7 minute crash course on environment,values and budget explained by SELP.

Does your Group have the DNA of a dancer or campaign team? MIT management professor Tom Malone on collective intelligence and the “genetic” structure of groups » Nieman Journalism Lab » Pushing to the Future of Journalism

This MIT study of group DNA is interesting and related to the advocacy mix in a network of people working on a campaign. 

Unpacking the right group DNA for specialized tasks is going to be most useful. I wonder if seqence of how the DNA comes together also makes a difference.  

This group DNA assessment gives rise to an entire classification  and intervention system.  I have been thinking about that in a network/organizational context since grad school (Dave Rosgen's Watershed Assessment) /  the beauty of it is that such systems and assessment tools open up conversations about similar networks.

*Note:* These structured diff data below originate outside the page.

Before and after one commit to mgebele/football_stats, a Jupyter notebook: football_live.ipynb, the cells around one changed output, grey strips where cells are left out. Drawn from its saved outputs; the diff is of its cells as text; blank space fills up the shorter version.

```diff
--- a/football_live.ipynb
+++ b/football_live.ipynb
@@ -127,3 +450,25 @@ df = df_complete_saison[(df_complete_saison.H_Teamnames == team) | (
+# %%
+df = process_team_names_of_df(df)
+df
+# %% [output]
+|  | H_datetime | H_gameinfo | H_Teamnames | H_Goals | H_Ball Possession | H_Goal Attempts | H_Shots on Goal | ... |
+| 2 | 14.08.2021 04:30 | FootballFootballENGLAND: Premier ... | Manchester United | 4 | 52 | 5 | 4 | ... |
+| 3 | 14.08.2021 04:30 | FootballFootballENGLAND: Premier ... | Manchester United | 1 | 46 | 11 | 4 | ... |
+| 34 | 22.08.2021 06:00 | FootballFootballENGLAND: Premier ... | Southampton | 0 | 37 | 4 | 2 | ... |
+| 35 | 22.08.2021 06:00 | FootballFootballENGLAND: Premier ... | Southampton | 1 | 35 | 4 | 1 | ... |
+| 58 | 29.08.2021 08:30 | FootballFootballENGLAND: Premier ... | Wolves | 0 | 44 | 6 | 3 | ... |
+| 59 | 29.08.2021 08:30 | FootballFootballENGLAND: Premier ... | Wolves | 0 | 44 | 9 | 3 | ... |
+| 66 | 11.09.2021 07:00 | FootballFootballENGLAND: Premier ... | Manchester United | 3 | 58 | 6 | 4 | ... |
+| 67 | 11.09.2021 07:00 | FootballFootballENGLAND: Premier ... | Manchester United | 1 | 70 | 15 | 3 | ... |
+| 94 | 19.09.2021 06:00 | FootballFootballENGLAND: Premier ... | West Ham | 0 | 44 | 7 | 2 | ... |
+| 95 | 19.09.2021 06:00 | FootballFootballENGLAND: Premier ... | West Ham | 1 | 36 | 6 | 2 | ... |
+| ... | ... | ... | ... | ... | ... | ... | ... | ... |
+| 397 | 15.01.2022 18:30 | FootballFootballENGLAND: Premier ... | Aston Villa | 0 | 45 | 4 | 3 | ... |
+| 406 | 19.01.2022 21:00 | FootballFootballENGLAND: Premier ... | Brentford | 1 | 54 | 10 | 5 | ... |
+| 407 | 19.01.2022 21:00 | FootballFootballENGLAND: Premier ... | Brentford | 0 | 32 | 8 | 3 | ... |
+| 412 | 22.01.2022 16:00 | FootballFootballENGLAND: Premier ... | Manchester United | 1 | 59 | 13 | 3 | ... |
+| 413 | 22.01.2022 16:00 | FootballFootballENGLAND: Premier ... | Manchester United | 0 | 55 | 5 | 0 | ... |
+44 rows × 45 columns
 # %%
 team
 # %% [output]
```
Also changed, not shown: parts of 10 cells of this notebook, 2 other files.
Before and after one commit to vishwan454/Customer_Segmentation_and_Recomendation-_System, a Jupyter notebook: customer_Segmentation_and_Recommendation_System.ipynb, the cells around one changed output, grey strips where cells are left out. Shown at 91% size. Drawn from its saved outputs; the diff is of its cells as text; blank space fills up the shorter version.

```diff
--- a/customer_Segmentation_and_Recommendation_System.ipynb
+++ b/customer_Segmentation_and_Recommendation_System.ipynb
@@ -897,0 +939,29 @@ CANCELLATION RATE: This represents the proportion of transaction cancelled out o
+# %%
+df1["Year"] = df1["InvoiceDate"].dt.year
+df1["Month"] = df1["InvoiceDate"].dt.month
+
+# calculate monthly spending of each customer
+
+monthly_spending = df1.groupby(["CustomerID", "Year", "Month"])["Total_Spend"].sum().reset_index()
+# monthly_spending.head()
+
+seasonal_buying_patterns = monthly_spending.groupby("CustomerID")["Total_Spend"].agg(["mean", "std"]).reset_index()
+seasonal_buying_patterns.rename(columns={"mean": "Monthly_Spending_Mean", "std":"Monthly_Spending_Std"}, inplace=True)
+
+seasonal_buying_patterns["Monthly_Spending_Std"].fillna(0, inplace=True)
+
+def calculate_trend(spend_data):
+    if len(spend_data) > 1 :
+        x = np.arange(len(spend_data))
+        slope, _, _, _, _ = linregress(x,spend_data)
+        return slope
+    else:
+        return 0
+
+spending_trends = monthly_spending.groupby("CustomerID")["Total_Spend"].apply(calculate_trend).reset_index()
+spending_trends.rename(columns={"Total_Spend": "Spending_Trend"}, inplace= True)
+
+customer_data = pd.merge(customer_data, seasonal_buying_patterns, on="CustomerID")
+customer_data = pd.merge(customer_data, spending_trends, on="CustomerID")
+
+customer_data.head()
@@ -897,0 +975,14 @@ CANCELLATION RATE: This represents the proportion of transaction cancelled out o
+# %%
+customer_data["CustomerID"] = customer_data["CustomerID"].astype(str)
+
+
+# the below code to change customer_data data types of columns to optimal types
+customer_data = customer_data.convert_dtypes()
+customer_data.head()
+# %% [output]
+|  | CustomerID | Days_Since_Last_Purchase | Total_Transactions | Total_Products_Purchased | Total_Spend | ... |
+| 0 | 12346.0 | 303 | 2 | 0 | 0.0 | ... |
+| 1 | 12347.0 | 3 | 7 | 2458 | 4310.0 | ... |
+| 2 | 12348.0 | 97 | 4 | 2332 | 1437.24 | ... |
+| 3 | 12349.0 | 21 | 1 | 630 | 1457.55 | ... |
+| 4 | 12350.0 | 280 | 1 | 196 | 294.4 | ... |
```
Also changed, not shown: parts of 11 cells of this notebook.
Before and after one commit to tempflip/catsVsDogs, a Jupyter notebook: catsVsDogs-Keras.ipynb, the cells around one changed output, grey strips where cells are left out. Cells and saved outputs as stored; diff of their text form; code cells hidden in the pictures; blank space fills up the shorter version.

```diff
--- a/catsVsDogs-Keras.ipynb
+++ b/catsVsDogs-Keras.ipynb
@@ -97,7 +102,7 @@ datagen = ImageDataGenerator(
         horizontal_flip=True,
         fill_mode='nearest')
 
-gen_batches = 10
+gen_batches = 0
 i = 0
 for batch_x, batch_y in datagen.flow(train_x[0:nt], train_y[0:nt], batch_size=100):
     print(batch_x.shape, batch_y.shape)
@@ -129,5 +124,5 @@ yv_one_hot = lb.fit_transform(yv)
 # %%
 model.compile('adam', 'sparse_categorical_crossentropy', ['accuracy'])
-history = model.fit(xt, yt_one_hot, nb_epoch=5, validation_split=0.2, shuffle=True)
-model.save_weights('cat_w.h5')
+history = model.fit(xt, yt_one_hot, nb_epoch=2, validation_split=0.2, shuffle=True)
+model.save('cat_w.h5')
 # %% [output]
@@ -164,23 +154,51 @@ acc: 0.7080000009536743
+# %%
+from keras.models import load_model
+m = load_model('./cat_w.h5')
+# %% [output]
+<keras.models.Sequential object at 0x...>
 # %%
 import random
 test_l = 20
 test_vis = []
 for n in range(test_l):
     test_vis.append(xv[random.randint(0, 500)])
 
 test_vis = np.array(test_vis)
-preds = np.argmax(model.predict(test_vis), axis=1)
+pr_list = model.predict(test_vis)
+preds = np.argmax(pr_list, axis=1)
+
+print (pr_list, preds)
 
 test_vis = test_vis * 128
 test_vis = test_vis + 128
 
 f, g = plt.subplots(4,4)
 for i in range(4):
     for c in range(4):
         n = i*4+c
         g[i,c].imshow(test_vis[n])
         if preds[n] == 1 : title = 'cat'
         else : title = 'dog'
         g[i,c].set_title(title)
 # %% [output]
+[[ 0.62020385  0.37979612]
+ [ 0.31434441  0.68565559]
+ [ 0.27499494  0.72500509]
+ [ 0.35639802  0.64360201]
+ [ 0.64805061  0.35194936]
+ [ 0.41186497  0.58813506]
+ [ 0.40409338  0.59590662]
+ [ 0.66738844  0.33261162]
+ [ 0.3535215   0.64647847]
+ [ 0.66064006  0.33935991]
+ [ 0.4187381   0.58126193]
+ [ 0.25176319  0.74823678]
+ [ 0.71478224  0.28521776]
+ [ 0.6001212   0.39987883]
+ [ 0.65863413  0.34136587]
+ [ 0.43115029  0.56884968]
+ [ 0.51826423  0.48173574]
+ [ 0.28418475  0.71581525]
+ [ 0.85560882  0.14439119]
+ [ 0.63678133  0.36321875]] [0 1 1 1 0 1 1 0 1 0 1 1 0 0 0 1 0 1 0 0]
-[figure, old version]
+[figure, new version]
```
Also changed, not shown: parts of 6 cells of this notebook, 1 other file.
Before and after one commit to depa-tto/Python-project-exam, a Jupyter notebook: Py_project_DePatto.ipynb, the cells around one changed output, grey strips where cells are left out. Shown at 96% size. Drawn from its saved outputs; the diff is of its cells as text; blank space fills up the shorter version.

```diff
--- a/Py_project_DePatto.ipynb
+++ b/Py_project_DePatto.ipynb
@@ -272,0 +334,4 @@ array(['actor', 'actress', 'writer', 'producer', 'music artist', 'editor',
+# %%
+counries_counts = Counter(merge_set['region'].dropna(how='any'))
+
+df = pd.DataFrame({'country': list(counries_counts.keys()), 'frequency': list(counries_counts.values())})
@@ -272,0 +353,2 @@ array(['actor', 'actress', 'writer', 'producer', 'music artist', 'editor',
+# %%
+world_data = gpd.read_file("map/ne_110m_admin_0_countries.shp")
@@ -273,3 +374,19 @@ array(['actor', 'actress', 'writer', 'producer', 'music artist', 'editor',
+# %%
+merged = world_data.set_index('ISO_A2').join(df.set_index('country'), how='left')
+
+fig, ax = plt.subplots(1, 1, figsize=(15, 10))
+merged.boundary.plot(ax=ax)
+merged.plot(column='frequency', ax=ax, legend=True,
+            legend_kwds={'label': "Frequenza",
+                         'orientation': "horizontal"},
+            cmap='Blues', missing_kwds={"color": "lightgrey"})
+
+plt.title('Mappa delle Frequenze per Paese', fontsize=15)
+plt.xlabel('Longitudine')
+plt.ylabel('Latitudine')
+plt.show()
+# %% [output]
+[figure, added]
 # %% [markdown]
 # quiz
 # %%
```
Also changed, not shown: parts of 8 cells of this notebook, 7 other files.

How can 2 people talk about 2 networks and know that they are both looking at a system that is going to behave similarly.

This biggest issue I have with the group DNA isea is that groups change constantly (unlike Dna).
 
MIT management professor Tom Malone on collective intelligence and the “genetic” structure of groups » Nieman Journalism Lab » Pushing to the Future of Journalism.  Groups form for all kinds of reasons, but we generally pay little attention to the discrete factors that lead them to form and flourish. Just as understanding humans’ genetic code can lead us to a molecular understanding of ourselves as individuals, mapping the genome of groups may help us understand ourselves as we behave within a broader collective. And that knowledge, just as with the human genome, might help us gain an ability to manipulate group structures. When it comes to individuals, intelligence is measurable — and, thus, it has a predictive element: A smart kid will most likely become a smart adult, with all the attendant implications. Individual intelligence is fairly constant, and, in that, almost impossible to change. Group intelligence, though, Malone’s findings suggest, can be manipulated — and so, if you understand what makes groups smart, you can adjust their factors to make them even smarter. The age-old question in sociology is whether groups are somehow different, and greater, than the sum of their parts. And the answer, based on Malone’s and other findings, seems to be “yes.” The trick now is figuring out why that’s so, and how the mechanics of the collective may be put to productive use. Measuring group intelligence, in other words, is the first step in increasing group intelligence.

I really like this group level thinking.  I look forward to more research in this space. Sandy Pentland 's work is also fantastic.

Comments